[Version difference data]
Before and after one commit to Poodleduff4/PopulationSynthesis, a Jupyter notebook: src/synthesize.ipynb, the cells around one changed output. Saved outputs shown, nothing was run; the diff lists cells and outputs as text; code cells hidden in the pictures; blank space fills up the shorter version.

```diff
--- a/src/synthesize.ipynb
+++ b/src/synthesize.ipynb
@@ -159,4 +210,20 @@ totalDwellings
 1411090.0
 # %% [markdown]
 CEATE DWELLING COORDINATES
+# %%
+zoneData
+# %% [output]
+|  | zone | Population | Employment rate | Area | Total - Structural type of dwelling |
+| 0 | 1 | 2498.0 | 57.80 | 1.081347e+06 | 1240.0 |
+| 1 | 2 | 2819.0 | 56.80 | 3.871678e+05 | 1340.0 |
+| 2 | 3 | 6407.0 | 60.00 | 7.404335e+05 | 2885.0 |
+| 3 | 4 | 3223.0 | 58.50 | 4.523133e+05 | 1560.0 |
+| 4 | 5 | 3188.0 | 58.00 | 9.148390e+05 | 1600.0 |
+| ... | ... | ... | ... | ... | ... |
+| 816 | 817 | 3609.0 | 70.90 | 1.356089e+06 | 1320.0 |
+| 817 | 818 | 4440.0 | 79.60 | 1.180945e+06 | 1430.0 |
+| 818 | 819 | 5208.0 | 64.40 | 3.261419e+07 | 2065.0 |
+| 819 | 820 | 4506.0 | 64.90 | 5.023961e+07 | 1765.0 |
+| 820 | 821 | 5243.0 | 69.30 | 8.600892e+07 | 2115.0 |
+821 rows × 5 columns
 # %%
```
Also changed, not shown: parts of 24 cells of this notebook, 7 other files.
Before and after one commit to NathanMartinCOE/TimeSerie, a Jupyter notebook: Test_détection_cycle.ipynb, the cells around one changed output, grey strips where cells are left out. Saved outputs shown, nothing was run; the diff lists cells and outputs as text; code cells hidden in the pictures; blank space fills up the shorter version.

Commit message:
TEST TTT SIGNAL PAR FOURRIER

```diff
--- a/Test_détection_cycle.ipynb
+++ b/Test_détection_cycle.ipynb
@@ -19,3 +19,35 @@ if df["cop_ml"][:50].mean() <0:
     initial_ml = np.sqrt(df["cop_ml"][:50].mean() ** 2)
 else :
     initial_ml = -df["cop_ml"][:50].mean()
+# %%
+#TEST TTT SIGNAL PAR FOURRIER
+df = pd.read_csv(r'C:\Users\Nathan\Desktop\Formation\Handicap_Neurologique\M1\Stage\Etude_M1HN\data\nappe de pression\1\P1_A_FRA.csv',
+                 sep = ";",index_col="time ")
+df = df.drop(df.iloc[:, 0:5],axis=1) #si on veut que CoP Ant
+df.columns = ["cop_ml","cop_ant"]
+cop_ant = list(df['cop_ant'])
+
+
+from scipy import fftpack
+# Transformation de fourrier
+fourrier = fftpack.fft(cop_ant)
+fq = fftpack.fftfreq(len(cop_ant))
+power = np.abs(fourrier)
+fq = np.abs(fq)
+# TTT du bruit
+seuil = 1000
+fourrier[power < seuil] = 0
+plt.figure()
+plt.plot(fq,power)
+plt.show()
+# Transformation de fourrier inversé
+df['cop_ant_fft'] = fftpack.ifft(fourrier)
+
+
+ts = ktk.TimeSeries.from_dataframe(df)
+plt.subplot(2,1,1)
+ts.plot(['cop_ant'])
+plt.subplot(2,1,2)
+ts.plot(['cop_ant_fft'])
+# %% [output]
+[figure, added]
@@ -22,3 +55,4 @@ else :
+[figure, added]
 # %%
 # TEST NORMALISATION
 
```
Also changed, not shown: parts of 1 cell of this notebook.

Exercise >> Copy out every line in the entries above that holds "synthesize".

Solved problem >>
Before and after one commit to Poodleduff4/PopulationSynthesis, a Jupyter notebook: src/synthesize.ipynb, the cells around one changed output. Saved outputs shown, nothing was run; the diff lists cells and outputs as text; code cells hidden in the pictures; blank space fills up the shorter version.
--- a/src/synthesize.ipynb
+++ b/src/synthesize.ipynb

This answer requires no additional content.